_Exercise prompt:_
Every line with the string "mahony" in it belongs in your answer, so copy them all from the data.

_Recorded data:_

- Opening Delimiter -

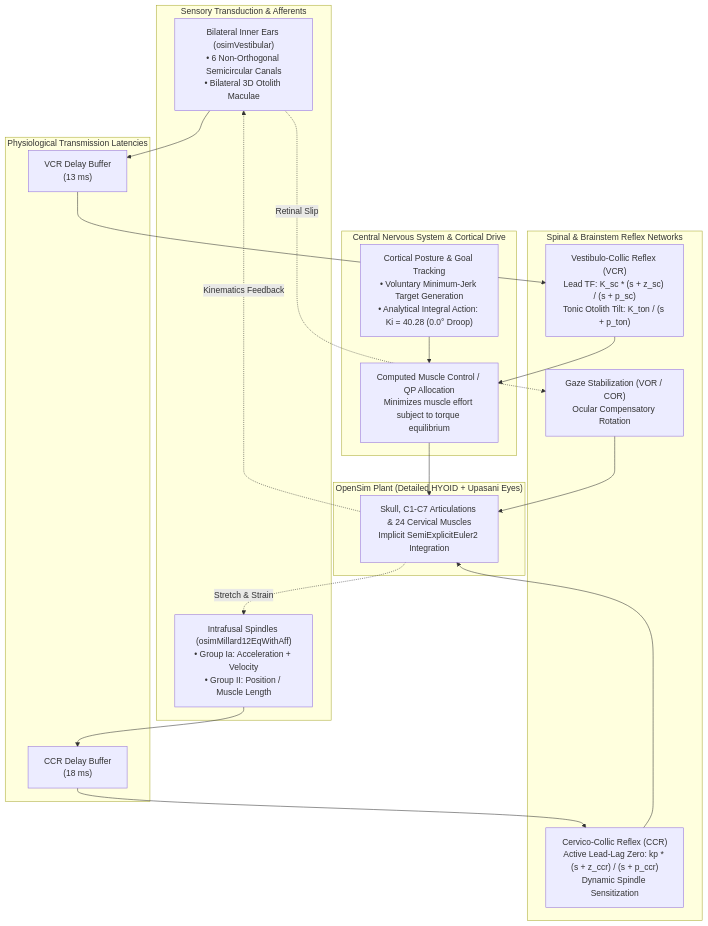
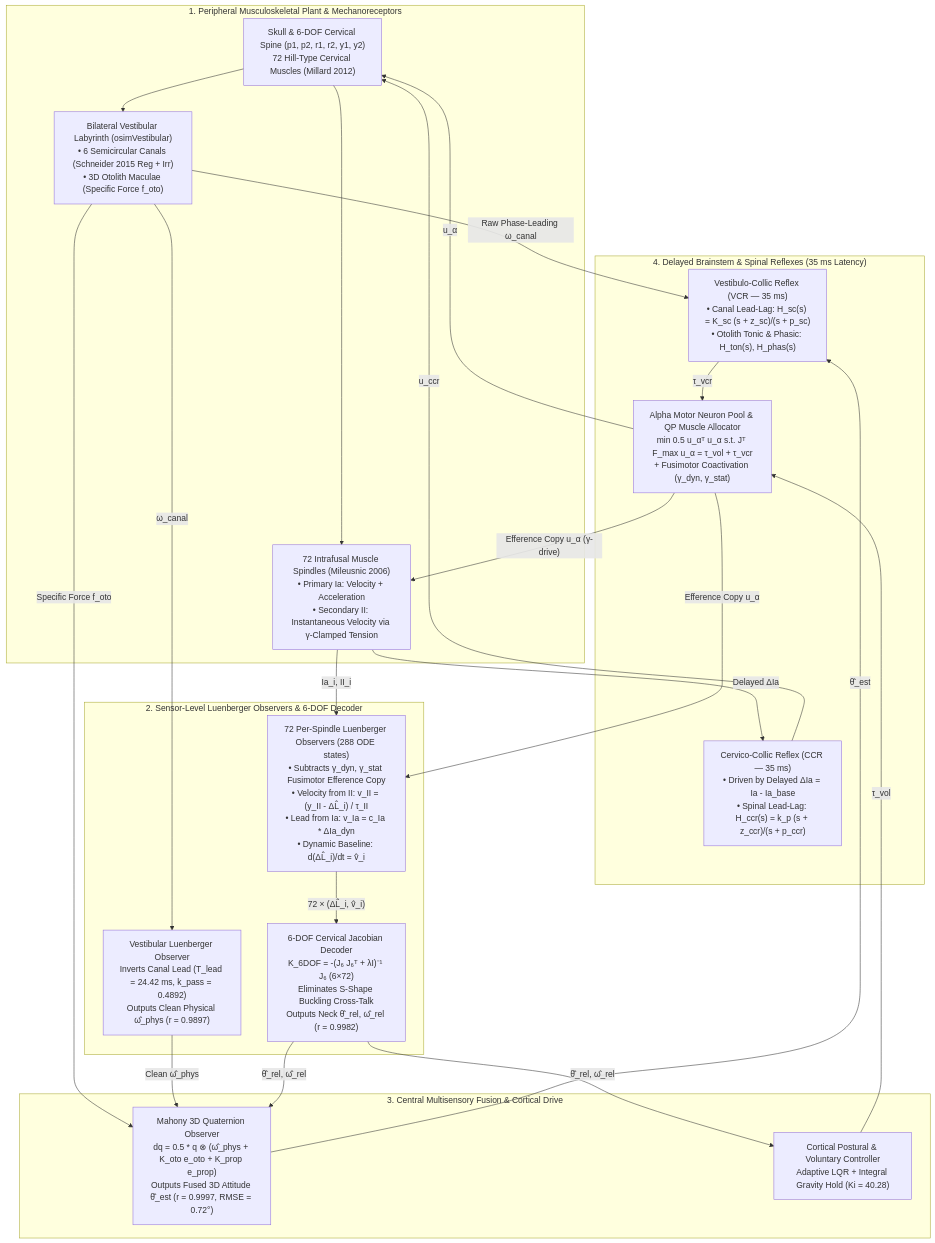
Before and after one commit to utkuoguzman/HeadNeck_Control_w_Sensors_Opensim4_6: the diagram in README.md, drawn with Mermaid. The commit also changed other lines of this file and 200 other files, not shown here.

Commit message:
add luenberger observer to fix mahony

````diff
--- a/README.md
+++ b/README.md
@@ -29,38 +34,44 @@
 ```mermaid
 flowchart TD
-    subgraph SENSORY_SYSTEM [" Sensory Transduction & Afferents "]
-        vestib["Bilateral Inner Ears (osimVestibular)\n• 6 Non-Orthogonal Semicircular Canals\n• Bilateral 3D Otolith Maculae"]
-        spindles["Intrafusal Spindles (osimMillard12EqWithAff)\n• Group Ia: Acceleration + Velocity\n• Group II: Position / Muscle Length"]
+    subgraph PLANT ["1. Peripheral Musculoskeletal Plant & Mechanoreceptors"]
+        skel["Skull & 6-DOF Cervical Spine (p1, p2, r1, r2, y1, y2)\n72 Hill-Type Cervical Muscles (Millard 2012)"]
+        vestib["Bilateral Vestibular Labyrinth (osimVestibular)\n• 6 Semicircular Canals (Schneider 2015 Reg + Irr)\n• 3D Otolith Maculae (Specific Force f_oto)"]
+        spindles["72 Intrafusal Muscle Spindles (Mileusnic 2006)\n• Primary Ia: Velocity + Acceleration\n• Secondary II: Instantaneous Velocity via γ-Clamped Tension"]
     end
 
-    subgraph DELAYS [" Physiological Transmission Latencies "]
-        d_vcr["VCR Delay Buffer\n(13 ms)"]
-        d_ccr["CCR Delay Buffer\n(18 ms)"]
+    subgraph LUENBERGER ["2. Sensor-Level Luenberger Observers & 6-DOF Decoder"]
+        v_luen["Vestibular Luenberger Observer\nInverts Canal Lead (T_lead = 24.42 ms, k_pass = 0.4892)\nOutputs Clean Physical ω̂_phys (r = 0.9897)"]
+        s_luen["72 Per-Spindle Luenberger Observers (288 ODE states)\n• Subtracts γ_dyn, γ_stat Fusimotor Efference Copy\n• Velocity from II: v_II = (y_II - ΔL̂_i) / τ_II\n• Lead from Ia: v_Ia = c_Ia * ΔIa_dyn\n• Dynamic Baseline: d(ΔL̂_i)/dt = v̂_i"]
+        jac6["6-DOF Cervical Jacobian Decoder\nK_6DOF = -(J₆ J₆ᵀ + λI)⁻¹ J₆ (6×72)\nEliminates S-Shape Buckling Cross-Talk\nOutputs Neck θ̂_rel, ω̂_rel (r = 0.9982)"]
     end
 
-    subgraph CNS_CORTICAL [" Central Nervous System & Cortical Drive "]
-        cortical["Cortical Posture & Goal Tracking\n• Voluntary Minimum-Jerk Target Generation\n• Analytical Integral Action: Ki = 40.28 (0.0° Droop)"]
-        qp["Computed Muscle Control / QP Allocation\nMinimizes muscle effort subject to torque equilibrium"]
+    subgraph FUSION ["3. Central Multisensory Fusion & Cortical Drive"]
+        mahony["Mahony 3D Quaternion Observer\ndq = 0.5 * q ⊗ (ω̂_phys + K_oto e_oto + K_prop e_prop)\nOutputs Fused 3D Attitude θ̂_est (r = 0.9997, RMSE = 0.72°)"]
+        cortical["Cortical Postural & Voluntary Controller\nAdaptive LQR + Integral Gravity Hold (Ki = 40.28)"]
     end
 
-    subgraph REFLEX_LOOPS [" Spinal & Brainstem Reflex Networks "]
-        vcr["Vestibulo-Collic Reflex (VCR)\nLead TF: K_sc * (s + z_sc) / (s + p_sc)\nTonic Otolith Tilt: K_ton / (s + p_ton)"]
-        ccr["Cervico-Collic Reflex (CCR)\nActive Lead-Lag Zero: kp * (s + z_ccr) / (s + p_ccr)\nDynamic Spindle Sensitization"]
-        vor_cor["Gaze Stabilization (VOR / COR)\nOcular Compensatory Rotation"]
+    subgraph REFLEX ["4. Delayed Brainstem & Spinal Reflexes (35 ms Latency)"]
+        vcr["Vestibulo-Collic Reflex (VCR — 35 ms)\n• Canal Lead-Lag: H_sc(s) = K_sc (s + z_sc)/(s + p_sc)\n• Otolith Tonic & Phasic: H_ton(s), H_phas(s)"]
+        ccr["Cervico-Collic Reflex (CCR — 35 ms)\n• Driven by Delayed ΔIa = Ia - Ia_base\n• Spinal Lead-Lag: H_ccr(s) = k_p (s + z_ccr)/(s + p_ccr)"]
+        qp["Alpha Motor Neuron Pool & QP Muscle Allocator\nmin 0.5 u_αᵀ u_α s.t. Jᵀ F_max u_α = τ_vol + τ_vcr\n+ Fusimotor Coactivation (γ_dyn, γ_stat)"]
     end
 
-    subgraph MUSCULOSKELETAL [" OpenSim Plant (Detailed HYOID + Upasani Eyes) "]
-        plant["Skull, C1-C7 Articulations & 24 Cervical Muscles\nImplicit SemiExplicitEuler2 Integration"]
-    end
-
-    vestib --> d_vcr --> vcr
-    spindles --> d_ccr --> ccr
-    cortical --> qp
-    vcr --> qp
-    ccr --> plant
-    qp --> plant
-    plant -. Kinematics Feedback .-> vestib
-    plant -. Stretch & Strain .-> spindles
-    vestib -. Retinal Slip .-> vor_cor
-    vor_cor --> plant
+    skel --> vestib
+    skel --> spindles
+    vestib -->|"Raw Phase-Leading ω_canal"| vcr
+    vestib -->|"ω_canal"| v_luen
+    vestib -->|"Specific Force f_oto"| mahony
+    spindles -->|"Delayed ΔIa"| ccr
+    spindles -->|"Ia_i, II_i"| s_luen
+    s_luen -->|"72 × (ΔL̂_i, v̂_i)"| jac6
+    v_luen -->|"Clean ω̂_phys"| mahony
+    jac6 -->|"θ̂_rel, ω̂_rel"| mahony
+    jac6 -->|"θ̂_rel, ω̂_rel"| cortical
+    mahony -->|"θ̂_est"| vcr
+    cortical -->|"τ_vol"| qp
+    vcr -->|"τ_vcr"| qp
+    qp -->|"Efference Copy u_α (γ-drive)"| spindles
+    qp -->|"Efference Copy u_α"| s_luen
+    qp -->|"u_α"| skel
+    ccr -->|"u_ccr"| skel
 ```
````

- Closing Delimiter -

_Answer box:_
add luenberger observer to fix mahony
+        mahony["Mahony 3D Quaternion Observer\ndq = 0.5 * q ⊗ (ω̂_phys + K_oto e_oto + K_prop e_prop)\nOutputs Fused 3D Attitude θ̂_est (r = 0.9997, RMSE = 0.72°)"]
+    vestib -->|"Specific Force f_oto"| mahony
+    v_luen -->|"Clean ω̂_phys"| mahony
+    jac6 -->|"θ̂_rel, ω̂_rel"| mahony
+    mahony -->|"θ̂_est"| vcr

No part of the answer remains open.